Please count the lines in the material below that include "layout". Reply with the number alone.
^^^^^^^^
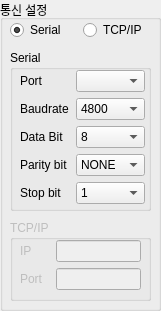
First picture: the form in src/widgets/communicationWidgets/ui.ui, repository RavenKyu/DataPort, before the edit.
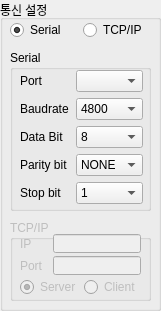
Second picture: the form after the edit.

The edit to the form file:
```diff
--- a/src/widgets/communicationWidgets/ui.ui
+++ b/src/widgets/communicationWidgets/ui.ui
@@ -10,6 +10,18 @@
     <height>311</height>
    </rect>
   </property>
+  <property name="minimumSize">
+   <size>
+    <width>161</width>
+    <height>311</height>
+   </size>
+  </property>
+  <property name="maximumSize">
+   <size>
+    <width>161</width>
+    <height>311</height>
+   </size>
+  </property>
   <property name="windowTitle">
    <string>Form</string>
   </property>
@@ -48,7 +60,7 @@
       <rect>
        <x>10</x>
        <y>20</y>
-       <width>125</width>
+       <width>123</width>
        <height>136</height>
       </rect>
      </property>
@@ -78,7 +90,7 @@
          <widget class="QComboBox" name="cb_comPort">
           <property name="minimumSize">
            <size>
-            <width>65</width>
+            <width>63</width>
             <height>0</height>
            </size>
           </property>
@@ -117,7 +129,7 @@
          <widget class="QComboBox" name="cb_baudrate">
           <property name="minimumSize">
            <size>
-            <width>65</width>
+            <width>63</width>
             <height>0</height>
            </size>
           </property>
@@ -181,7 +193,7 @@
          <widget class="QComboBox" name="cb_dataBit">
           <property name="minimumSize">
            <size>
-            <width>65</width>
+            <width>63</width>
             <height>0</height>
            </size>
           </property>
@@ -225,7 +237,7 @@
          <widget class="QComboBox" name="cb_parityBit">
           <property name="minimumSize">
            <size>
-            <width>65</width>
+            <width>63</width>
             <height>0</height>
            </size>
           </property>
@@ -273,7 +285,7 @@
          <widget class="QComboBox" name="cb_stopBit">
           <property name="minimumSize">
            <size>
-            <width>65</width>
+            <width>63</width>
             <height>0</height>
            </size>
           </property>
@@ -324,12 +336,15 @@
      <property name="geometry">
       <rect>
        <x>10</x>
-       <y>20</y>
+       <y>14</y>
        <width>121</width>
-       <height>52</height>
+       <height>62</height>
       </rect>
      </property>
      <layout class="QVBoxLayout" name="verticalLayout_3">
+      <property name="spacing">
+       <number>3</number>
+      </property>
       <item>
        <layout class="QHBoxLayout" name="horizontalLayout_7">
         <item>
@@ -380,6 +395,27 @@
         </item>
        </layout>
       </item>
+      <item>
+       <layout class="QHBoxLayout" name="horizontalLayout_9">
+        <item>
+         <widget class="QRadioButton" name="rb_server">
+          <property name="text">
+           <string>Server</string>
+          </property>
+          <property name="checked">
+           <bool>true</bool>
+          </property>
+         </widget>
+        </item>
+        <item>
+         <widget class="QRadioButton" name="rb_client">
+          <property name="text">
+           <string>Client</string>
+          </property>
+         </widget>
+        </item>
+       </layout>
+      </item>
      </layout>
     </widget>
    </widget>
```
Left out of the diff: 2 changed lines with no effect on the pictures.
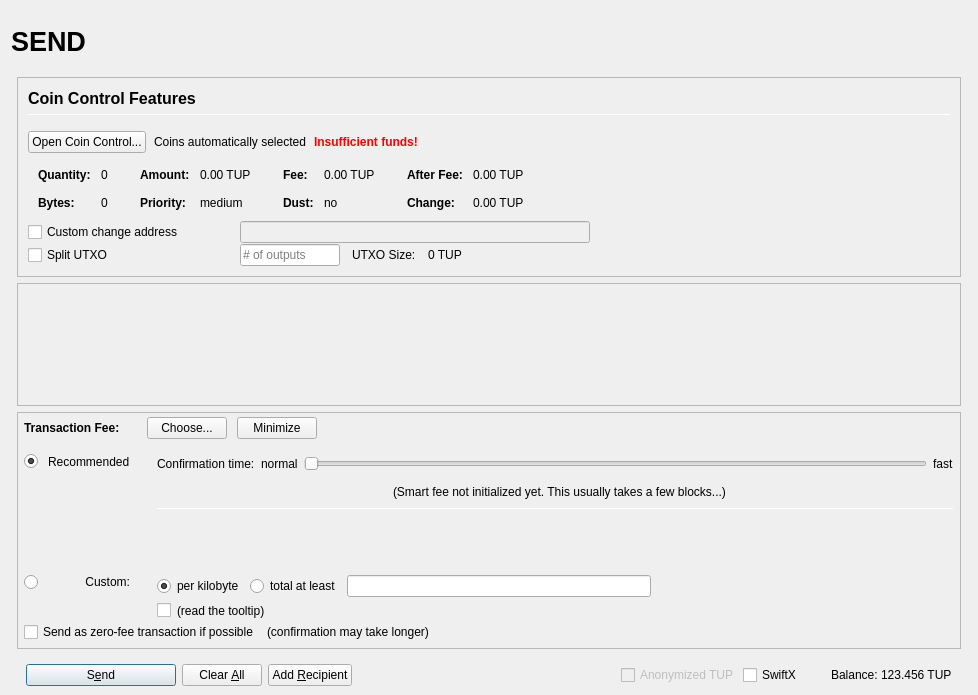
Before: the Qt Designer form src/qt/forms/sendcoinsdialog.ui in wealth-coin/TenUp, drawn with Qt 5.
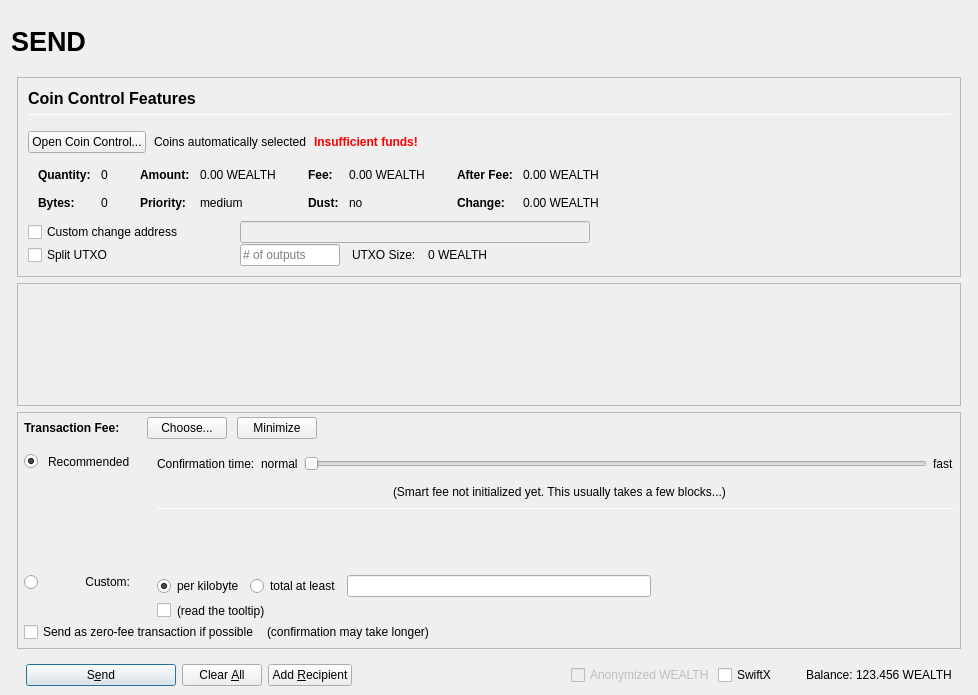
After: the same form once the commit is applied. Icons and pictures are not drawn. Custom widgets are drawn as their Qt base class.

Patch:
```diff
--- a/src/qt/forms/sendcoinsdialog.ui
+++ b/src/qt/forms/sendcoinsdialog.ui
@@ -493,7 +493,7 @@
                         <enum>Qt::ActionsContextMenu</enum>
                        </property>
                        <property name="text">
-                        <string notr="true">0.00 TUP</string>
+                        <string notr="true">0.00 WEALTH</string>
                        </property>
                        <property name="textInteractionFlags">
                         <set>Qt::LinksAccessibleByMouse|Qt::TextSelectableByKeyboard|Qt::TextSelectableByMouse</set>
@@ -573,7 +573,7 @@
                         <enum>Qt::ActionsContextMenu</enum>
                        </property>
                        <property name="text">
-                        <string notr="true">0.00 TUP</string>
+                        <string notr="true">0.00 WEALTH</string>
                        </property>
                        <property name="textInteractionFlags">
                         <set>Qt::LinksAccessibleByMouse|Qt::TextSelectableByKeyboard|Qt::TextSelectableByMouse</set>
@@ -653,7 +653,7 @@
                         <enum>Qt::ActionsContextMenu</enum>
                        </property>
                        <property name="text">
-                        <string notr="true">0.00 TUP</string>
+                        <string notr="true">0.00 WEALTH</string>
                        </property>
                        <property name="textInteractionFlags">
                         <set>Qt::LinksAccessibleByMouse|Qt::TextSelectableByKeyboard|Qt::TextSelectableByMouse</set>
@@ -682,7 +682,7 @@
                         <enum>Qt::ActionsContextMenu</enum>
                        </property>
                        <property name="text">
-                        <string notr="true">0.00 TUP</string>
+                        <string notr="true">0.00 WEALTH</string>
                        </property>
                        <property name="textInteractionFlags">
                         <set>Qt::LinksAccessibleByMouse|Qt::TextSelectableByKeyboard|Qt::TextSelectableByMouse</set>
@@ -849,7 +849,7 @@
                 <item>
                  <widget class="QLabel" name="labelBlockSize">
                   <property name="text">
-                   <string>0 TUP</string>
+                   <string>0 WEALTH</string>
                   </property>
                  </widget>
                 </item>
@@ -1686,7 +1686,7 @@
                 <bool>false</bool>
                </property>
                <property name="text">
-                <string>Anonymized TUP</string>
+                <string>Anonymized WEALTH</string>
                </property>
               </widget>
              </item>
@@ -1725,7 +1725,7 @@
                 <cursorShape>IBeamCursor</cursorShape>
                </property>
                <property name="text">
-                <string notr="true">123.456 TUP</string>
+                <string notr="true">123.456 WEALTH</string>
                </property>
                <property name="textInteractionFlags">
                 <set>Qt::LinksAccessibleByMouse|Qt::TextSelectableByKeyboard|Qt::TextSelectableByMouse</set>
```
Left out of the diff: 14 changed lines with no effect on the pictures.
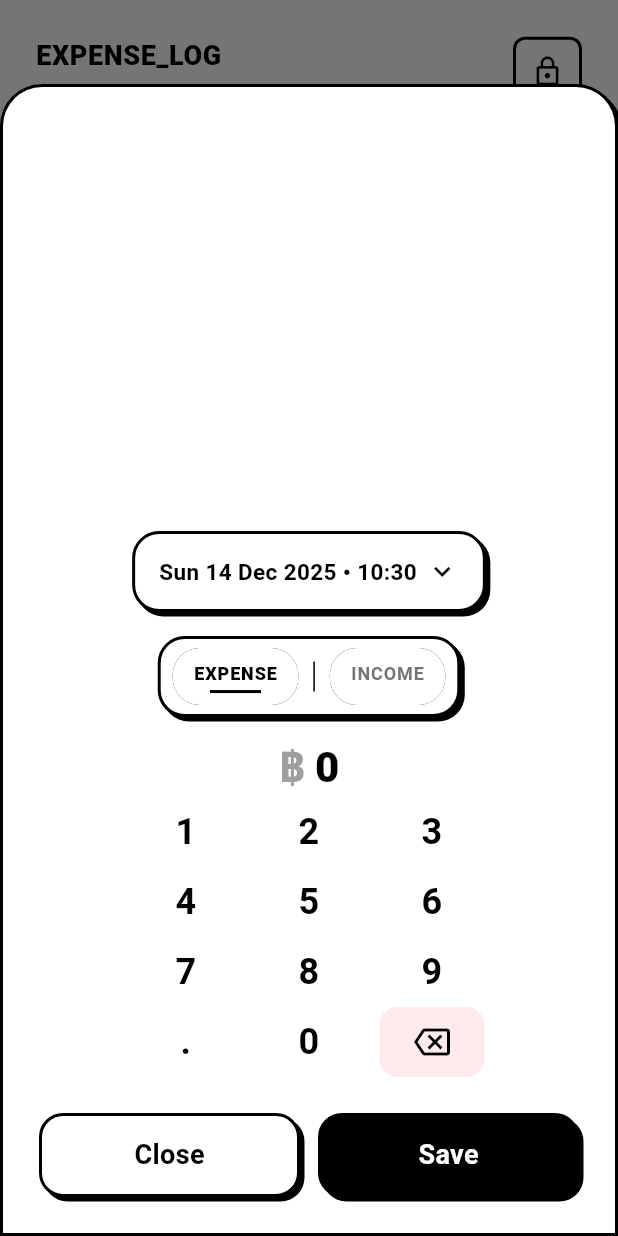
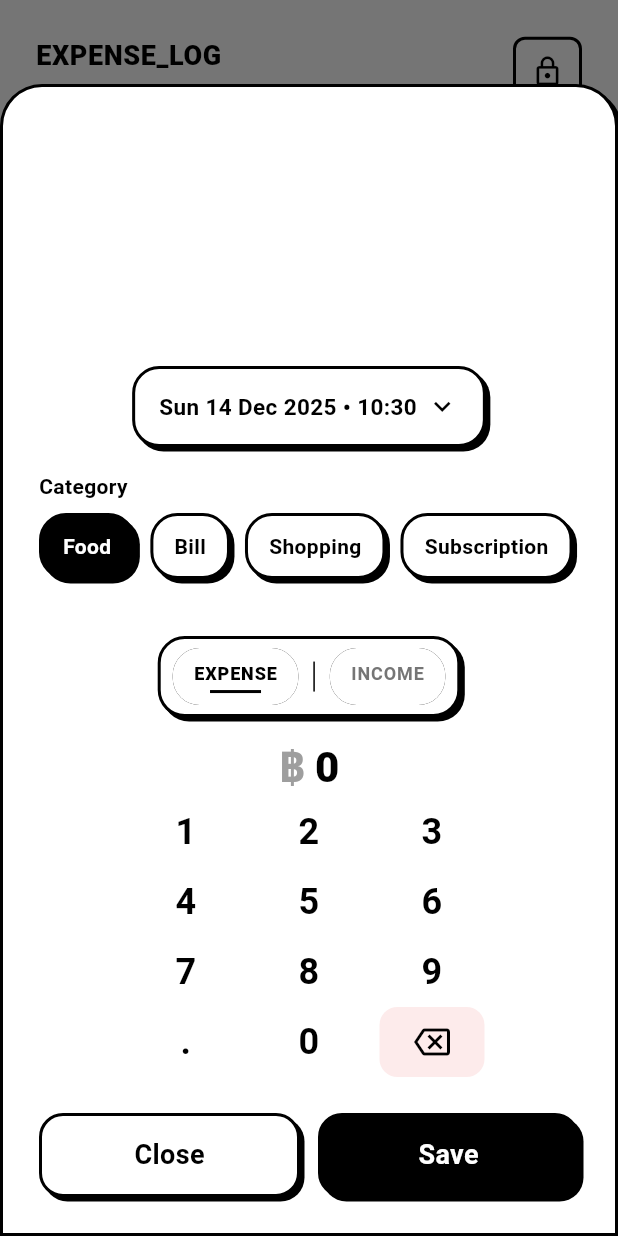
Before and after one commit to beerbeatbox/zen-money-tracking, a Flutter app: the screen it shows after launch, after a tap on the "add" icon, on a phone screen of 412 x 824 dp. Run offline on Flutter 3.47's test engine with Material 3 defaults, Android fonts, the phone set to English and light mode, and no system bars; drawn by our look-alikes of auto_size_text; our stand-ins replace csv, dio, flutter_riverpod, go_router, heroicons, pretty_dio_logger and 1 more; generated files the repository leaves out were written again.

Commit message:
feat: Add category selection to NumberKeyboardBottomSheet
- Introduced a new category selection feature in the NumberKeyboardBottomSheet, allowing users to choose from predefined expense categories.
- Implemented a horizontal scrollable list of category chips for better user interaction and selection.
- Added state management for the selected category to enhance the overall functionality and user experience.

```diff
--- a/lib/features/home/presentation/widgets/number_keyboard_bottom_sheet.dart
+++ b/lib/features/home/presentation/widgets/number_keyboard_bottom_sheet.dart
@@ -7,6 +7,17 @@ import 'package:anti/features/home/presentation/widgets/log_time_picker_dialog.d
 import 'package:anti/features/home/presentation/widgets/outlined_surface.dart';
 import 'package:auto_size_text/auto_size_text.dart';
 import 'package:flutter/material.dart';
+
+const _kExpenseCategories = <String>[
+  'Food',
+  'Bill',
+  'Shopping',
+  'Subscription',
+  'Investment',
+  'Family',
+  'Essential',
+  'Others',
+];
 
 Future<void> showNumberKeyboardBottomSheet(
   BuildContext context, {
@@ -59,6 +70,7 @@ class _NumberKeyboardBottomSheetState extends State<NumberKeyboardBottomSheet> {
   Timer? _backspaceHoldTimer;
   late bool _isExpense;
   late DateTime _logDateTime;
+  String _selectedCategory = _kExpenseCategories.first;
 
   String get _displayValue => _value.isEmpty ? '0' : _value;
   String get _logTimeLabel {
@@ -163,6 +175,11 @@ class _NumberKeyboardBottomSheetState extends State<NumberKeyboardBottomSheet> {
     _setClosePressed(false);
   }
 
+  void _setCategory(String category) {
+    if (_selectedCategory == category) return;
+    setState(() => _selectedCategory = category);
+  }
+
   void _updateExpenseType(bool isExpense) {
     if (_isExpense == isExpense) return;
     setState(() => _isExpense = isExpense);
@@ -216,6 +233,11 @@ class _NumberKeyboardBottomSheetState extends State<NumberKeyboardBottomSheet> {
                   ),
                 ),
                 const SizedBox(height: 16),
+                _CategorySection(
+                  selected: _selectedCategory,
+                  onChanged: _setCategory,
+                ),
+                const SizedBox(height: 28),
                 Center(
                   child: _AmountHeader(
                     value: _displayValue,
@@ -452,6 +474,79 @@ class _TypeChip extends StatelessWidget {
             color: selected ? Colors.black : Colors.transparent,
           ),
         ],
+      ),
+    ).onTap(onTap: onTap, behavior: HitTestBehavior.opaque);
+  }
+}
+
+class _CategorySection extends StatelessWidget {
+  const _CategorySection({required this.selected, required this.onChanged});
+
+  final String selected;
+  final ValueChanged<String> onChanged;
+
+  @override
+  Widget build(BuildContext context) {
+    return Column(
+      crossAxisAlignment: CrossAxisAlignment.start,
+      children: [
+        const Text(
+          'Category',
+          style: TextStyle(
+            fontSize: 14,
+            fontWeight: FontWeight.w700,
+            color: Colors.black,
+          ),
+        ),
+        const SizedBox(height: 8),
+        SingleChildScrollView(
+          scrollDirection: Axis.horizontal,
+          child: Row(
+            children: [
+              for (final category in _kExpenseCategories) ...[
+                Padding(
+                  padding: const EdgeInsets.only(bottom: 10),
+                  child: _CategoryChip(
+                    label: category,
+                    selected: category == selected,
+                    onTap: () => onChanged(category),
+                  ),
+                ),
+                if (category != _kExpenseCategories.last)
+                  const SizedBox(width: 10),
+              ],
+            ],
+          ),
+        ),
+      ],
+    );
+  }
+}
+
+class _CategoryChip extends StatelessWidget {
+  const _CategoryChip({
+    required this.label,
+    required this.selected,
+    required this.onTap,
+  });
+
+  final String label;
+  final bool selected;
+  final VoidCallback onTap;
+
+  @override
+  Widget build(BuildContext context) {
+    return OutlinedSurface(
+      padding: const EdgeInsets.symmetric(horizontal: 14, vertical: 10),
+      borderRadius: const BorderRadius.all(Radius.circular(18)),
+      color: selected ? Colors.black : Colors.white,
+      child: Text(
+        label,
+        style: TextStyle(
+          fontSize: 14,
+          fontWeight: FontWeight.w700,
+          color: selected ? Colors.white : Colors.black,
+        ),
       ),
     ).onTap(onTap: onTap, behavior: HitTestBehavior.opaque);
   }
```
^^^^^^^^
■ **Task result**
6